The allocation of resources among different stakeholders is an ethical dilemma for chief executive officers (CEOs). In this study, we investigate the association between CEO power and workplace injuries and illnesses. We use an establishment-level dataset comprising 31,924 establishment-year observations between 2002 and 2011. Our main result shows that employees at firms with structurally powerful CEOs experience fewer workplace injuries and illnesses and days away from work. We reason that CEOs derive a private benefit from low injury and illness rates and that powerful CEOs are better at influencing employees to take workplace safety and health seriously. Additional analyses reveal fewer injuries and illnesses in firms led by CEOs with expertise power. However, increased injuries and illnesses were linked to firms controlled by CEOs with ownership power. Moreover, we find that structurally powerful CEOs mitigate injury and illness differences in relation to geographical proximity to corporate headquarters.
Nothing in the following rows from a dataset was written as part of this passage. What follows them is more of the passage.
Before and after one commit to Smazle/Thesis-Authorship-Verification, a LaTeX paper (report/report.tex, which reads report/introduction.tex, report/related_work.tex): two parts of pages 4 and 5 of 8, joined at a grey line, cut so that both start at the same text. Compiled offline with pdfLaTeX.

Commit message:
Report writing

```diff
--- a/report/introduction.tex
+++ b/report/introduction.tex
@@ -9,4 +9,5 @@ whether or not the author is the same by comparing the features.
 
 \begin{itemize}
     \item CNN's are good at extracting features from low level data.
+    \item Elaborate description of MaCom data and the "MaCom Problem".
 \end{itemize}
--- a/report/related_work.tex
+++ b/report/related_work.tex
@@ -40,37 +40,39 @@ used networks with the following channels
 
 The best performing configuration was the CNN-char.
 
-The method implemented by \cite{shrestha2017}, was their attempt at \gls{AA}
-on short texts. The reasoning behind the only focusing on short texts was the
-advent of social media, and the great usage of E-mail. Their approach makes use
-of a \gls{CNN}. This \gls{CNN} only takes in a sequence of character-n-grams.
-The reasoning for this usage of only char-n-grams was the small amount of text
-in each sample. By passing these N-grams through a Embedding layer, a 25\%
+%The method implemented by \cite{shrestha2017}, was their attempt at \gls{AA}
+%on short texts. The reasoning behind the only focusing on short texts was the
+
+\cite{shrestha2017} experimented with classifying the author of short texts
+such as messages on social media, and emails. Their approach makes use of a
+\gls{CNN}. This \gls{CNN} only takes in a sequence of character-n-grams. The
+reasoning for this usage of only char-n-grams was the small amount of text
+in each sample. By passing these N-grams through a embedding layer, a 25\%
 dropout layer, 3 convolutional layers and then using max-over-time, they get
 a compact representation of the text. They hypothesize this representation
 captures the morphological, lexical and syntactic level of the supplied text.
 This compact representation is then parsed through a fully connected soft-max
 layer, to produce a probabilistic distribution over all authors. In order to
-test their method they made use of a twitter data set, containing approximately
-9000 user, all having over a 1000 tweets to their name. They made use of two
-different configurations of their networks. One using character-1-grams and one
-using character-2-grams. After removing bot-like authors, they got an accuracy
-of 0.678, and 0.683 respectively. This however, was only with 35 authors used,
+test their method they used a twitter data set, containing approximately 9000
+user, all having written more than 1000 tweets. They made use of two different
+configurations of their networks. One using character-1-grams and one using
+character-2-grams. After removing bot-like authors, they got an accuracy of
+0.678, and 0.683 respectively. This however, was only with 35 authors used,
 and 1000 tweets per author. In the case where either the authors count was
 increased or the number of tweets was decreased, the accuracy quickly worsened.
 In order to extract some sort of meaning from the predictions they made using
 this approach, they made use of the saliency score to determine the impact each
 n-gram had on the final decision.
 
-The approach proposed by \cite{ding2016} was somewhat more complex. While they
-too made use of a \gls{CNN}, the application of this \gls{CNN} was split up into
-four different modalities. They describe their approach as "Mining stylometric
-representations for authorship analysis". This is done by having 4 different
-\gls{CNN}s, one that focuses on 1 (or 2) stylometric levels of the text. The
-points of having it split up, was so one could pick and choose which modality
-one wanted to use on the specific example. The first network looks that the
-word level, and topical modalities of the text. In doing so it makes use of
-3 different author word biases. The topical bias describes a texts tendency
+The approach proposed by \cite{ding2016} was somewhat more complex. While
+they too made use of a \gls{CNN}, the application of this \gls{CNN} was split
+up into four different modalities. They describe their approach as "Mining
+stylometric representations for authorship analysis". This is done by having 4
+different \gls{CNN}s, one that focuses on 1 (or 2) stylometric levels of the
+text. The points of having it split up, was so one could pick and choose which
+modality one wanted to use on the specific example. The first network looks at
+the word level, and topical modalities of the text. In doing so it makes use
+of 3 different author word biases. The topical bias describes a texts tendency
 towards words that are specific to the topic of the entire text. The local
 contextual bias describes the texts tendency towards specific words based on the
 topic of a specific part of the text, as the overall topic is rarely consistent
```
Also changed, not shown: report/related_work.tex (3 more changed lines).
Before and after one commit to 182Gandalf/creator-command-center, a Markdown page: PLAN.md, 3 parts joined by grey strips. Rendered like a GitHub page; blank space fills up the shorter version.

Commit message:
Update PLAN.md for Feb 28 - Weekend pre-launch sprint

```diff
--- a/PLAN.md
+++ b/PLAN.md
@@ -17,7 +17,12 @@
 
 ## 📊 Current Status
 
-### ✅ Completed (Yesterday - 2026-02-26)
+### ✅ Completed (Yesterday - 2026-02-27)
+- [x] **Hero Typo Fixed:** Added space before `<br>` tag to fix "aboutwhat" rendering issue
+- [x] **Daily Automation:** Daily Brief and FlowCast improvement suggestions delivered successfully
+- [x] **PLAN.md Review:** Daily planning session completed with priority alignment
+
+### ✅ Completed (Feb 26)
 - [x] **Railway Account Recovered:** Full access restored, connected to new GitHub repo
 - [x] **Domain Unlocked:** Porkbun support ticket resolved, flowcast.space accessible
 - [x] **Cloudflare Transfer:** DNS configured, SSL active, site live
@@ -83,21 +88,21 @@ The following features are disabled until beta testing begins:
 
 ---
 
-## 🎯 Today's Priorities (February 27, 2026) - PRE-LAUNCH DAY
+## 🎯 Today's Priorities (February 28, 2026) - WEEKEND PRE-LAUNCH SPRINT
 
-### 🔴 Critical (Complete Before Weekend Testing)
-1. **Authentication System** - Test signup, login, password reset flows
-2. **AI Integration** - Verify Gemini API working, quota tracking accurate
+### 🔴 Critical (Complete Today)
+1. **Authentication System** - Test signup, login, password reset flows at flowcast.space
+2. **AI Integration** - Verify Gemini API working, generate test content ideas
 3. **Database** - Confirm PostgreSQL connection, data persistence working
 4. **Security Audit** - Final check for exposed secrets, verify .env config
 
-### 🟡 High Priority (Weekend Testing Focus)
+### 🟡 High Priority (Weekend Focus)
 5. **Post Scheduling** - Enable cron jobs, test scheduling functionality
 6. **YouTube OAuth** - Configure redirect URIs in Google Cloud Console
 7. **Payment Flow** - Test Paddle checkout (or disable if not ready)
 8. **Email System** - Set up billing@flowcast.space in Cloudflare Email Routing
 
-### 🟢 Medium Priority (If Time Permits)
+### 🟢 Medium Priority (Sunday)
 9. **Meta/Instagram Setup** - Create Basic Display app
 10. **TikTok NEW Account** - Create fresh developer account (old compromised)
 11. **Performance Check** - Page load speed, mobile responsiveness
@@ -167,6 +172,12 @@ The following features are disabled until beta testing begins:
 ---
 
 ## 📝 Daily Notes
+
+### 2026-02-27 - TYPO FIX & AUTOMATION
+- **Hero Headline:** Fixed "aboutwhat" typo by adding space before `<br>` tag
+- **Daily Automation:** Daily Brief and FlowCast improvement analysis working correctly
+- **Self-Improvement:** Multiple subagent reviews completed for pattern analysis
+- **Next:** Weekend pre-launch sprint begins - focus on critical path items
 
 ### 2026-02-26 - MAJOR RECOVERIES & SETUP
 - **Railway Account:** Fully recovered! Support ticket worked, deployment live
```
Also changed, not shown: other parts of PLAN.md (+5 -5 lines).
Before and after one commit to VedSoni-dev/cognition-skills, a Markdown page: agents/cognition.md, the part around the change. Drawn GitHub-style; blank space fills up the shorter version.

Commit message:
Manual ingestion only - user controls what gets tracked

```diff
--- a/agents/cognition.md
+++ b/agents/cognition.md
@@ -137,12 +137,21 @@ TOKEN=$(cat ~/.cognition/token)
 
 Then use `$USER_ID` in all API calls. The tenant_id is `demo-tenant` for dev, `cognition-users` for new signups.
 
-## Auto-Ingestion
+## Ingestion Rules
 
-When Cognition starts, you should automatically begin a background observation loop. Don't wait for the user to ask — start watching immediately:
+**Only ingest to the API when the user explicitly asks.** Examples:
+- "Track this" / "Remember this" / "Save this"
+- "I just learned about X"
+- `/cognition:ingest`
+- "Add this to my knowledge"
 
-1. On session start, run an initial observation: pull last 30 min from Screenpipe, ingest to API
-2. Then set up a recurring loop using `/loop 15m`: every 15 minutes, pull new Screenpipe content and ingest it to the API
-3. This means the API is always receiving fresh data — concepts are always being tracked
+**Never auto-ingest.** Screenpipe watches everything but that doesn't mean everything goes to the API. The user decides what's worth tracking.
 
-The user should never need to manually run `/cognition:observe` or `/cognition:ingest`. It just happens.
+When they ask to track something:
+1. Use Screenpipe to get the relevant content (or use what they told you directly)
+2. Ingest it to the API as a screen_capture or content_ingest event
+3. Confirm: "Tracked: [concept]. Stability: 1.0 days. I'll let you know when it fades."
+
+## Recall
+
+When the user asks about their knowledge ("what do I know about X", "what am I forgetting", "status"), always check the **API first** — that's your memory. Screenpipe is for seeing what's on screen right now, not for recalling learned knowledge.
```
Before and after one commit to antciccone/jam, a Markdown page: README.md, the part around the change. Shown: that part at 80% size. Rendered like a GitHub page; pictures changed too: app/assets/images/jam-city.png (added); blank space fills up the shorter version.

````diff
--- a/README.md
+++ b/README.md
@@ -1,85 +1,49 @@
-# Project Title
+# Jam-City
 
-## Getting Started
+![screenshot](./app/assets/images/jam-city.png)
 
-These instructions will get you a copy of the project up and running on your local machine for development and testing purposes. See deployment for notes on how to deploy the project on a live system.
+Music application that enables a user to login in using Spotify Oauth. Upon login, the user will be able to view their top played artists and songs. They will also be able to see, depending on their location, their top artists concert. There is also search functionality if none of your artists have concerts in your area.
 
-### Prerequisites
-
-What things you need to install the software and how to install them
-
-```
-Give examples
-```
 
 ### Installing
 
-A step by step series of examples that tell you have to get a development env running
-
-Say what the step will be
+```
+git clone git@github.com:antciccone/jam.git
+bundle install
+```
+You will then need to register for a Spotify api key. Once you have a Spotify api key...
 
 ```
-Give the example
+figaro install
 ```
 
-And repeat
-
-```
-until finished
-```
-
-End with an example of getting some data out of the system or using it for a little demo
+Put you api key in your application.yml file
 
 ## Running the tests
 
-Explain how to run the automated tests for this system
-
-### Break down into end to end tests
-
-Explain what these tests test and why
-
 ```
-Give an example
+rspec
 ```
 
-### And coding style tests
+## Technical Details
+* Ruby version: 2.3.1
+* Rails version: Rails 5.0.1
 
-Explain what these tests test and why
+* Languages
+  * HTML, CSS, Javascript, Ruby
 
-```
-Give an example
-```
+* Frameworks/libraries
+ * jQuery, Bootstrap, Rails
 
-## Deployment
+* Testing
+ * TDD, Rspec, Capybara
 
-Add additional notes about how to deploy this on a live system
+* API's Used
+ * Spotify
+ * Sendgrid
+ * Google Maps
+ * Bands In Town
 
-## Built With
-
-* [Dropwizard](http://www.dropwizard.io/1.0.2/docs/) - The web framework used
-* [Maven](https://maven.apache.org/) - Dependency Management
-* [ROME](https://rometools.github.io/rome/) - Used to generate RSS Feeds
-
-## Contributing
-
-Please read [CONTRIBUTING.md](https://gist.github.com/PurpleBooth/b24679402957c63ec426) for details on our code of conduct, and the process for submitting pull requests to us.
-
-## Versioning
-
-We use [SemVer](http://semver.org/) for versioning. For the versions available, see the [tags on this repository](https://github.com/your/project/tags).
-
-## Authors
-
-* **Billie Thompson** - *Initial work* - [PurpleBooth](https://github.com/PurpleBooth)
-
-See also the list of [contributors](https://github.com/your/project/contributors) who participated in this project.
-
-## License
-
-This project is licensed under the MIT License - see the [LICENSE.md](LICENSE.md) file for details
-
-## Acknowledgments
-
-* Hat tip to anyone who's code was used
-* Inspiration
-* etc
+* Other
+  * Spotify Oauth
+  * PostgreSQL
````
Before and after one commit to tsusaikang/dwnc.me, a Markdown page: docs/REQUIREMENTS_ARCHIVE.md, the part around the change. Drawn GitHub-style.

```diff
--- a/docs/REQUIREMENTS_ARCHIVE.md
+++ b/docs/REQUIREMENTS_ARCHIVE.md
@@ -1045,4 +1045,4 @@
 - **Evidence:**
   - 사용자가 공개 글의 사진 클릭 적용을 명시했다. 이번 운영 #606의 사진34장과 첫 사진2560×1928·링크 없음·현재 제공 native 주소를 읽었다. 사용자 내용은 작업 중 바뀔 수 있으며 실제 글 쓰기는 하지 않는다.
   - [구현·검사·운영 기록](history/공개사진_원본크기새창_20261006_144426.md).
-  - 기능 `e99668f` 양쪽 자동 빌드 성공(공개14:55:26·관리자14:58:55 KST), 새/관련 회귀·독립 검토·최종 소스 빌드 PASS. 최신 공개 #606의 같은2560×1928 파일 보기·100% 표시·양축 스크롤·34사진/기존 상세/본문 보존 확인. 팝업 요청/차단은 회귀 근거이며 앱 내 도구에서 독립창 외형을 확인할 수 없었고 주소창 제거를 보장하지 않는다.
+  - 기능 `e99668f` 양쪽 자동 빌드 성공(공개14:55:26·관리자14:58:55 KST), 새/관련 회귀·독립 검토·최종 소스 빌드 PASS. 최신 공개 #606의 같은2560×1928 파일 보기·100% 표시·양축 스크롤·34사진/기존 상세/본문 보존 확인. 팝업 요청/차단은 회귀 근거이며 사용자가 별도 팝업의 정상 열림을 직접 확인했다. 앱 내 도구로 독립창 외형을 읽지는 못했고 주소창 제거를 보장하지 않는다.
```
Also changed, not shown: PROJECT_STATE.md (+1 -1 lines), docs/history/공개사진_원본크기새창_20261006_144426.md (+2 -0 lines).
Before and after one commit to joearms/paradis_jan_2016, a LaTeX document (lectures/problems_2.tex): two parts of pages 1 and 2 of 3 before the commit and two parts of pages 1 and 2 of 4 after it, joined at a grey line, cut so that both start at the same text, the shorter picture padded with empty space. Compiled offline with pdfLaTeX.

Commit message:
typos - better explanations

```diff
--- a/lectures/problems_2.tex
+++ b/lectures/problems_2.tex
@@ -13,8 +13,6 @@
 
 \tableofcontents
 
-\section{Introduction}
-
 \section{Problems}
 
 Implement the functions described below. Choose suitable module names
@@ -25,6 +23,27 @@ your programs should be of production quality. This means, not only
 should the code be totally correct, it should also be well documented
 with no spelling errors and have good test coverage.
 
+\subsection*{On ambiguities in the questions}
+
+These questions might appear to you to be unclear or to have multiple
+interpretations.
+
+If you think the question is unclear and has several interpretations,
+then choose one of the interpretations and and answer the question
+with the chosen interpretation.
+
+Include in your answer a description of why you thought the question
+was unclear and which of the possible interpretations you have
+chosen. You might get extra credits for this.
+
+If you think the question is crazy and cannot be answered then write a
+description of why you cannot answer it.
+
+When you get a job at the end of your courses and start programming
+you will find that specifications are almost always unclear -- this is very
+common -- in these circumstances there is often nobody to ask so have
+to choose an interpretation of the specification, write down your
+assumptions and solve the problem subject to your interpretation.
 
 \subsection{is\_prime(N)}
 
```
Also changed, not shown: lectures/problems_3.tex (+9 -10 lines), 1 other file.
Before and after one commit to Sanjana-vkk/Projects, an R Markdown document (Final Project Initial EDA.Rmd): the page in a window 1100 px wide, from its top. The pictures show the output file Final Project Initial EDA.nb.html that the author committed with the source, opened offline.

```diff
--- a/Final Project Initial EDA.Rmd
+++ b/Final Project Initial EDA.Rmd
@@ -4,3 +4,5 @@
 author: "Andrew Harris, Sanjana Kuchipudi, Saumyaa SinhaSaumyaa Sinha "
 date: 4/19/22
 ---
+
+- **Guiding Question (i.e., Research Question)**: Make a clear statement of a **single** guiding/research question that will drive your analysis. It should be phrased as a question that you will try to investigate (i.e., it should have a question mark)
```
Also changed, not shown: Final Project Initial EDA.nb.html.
We contribute with both research and practical implications on the topics of CEO power and corporate social responsibility (CSR) in general and workplace safety and health in particular.
- 512 Business and Management
- CEO power
- corporate social responsibility
- real effects
- workplace safety and health
Areas of Strength and Areas of High Potential (AoS and AoHP)
- AoS: Financial management, accounting, and governance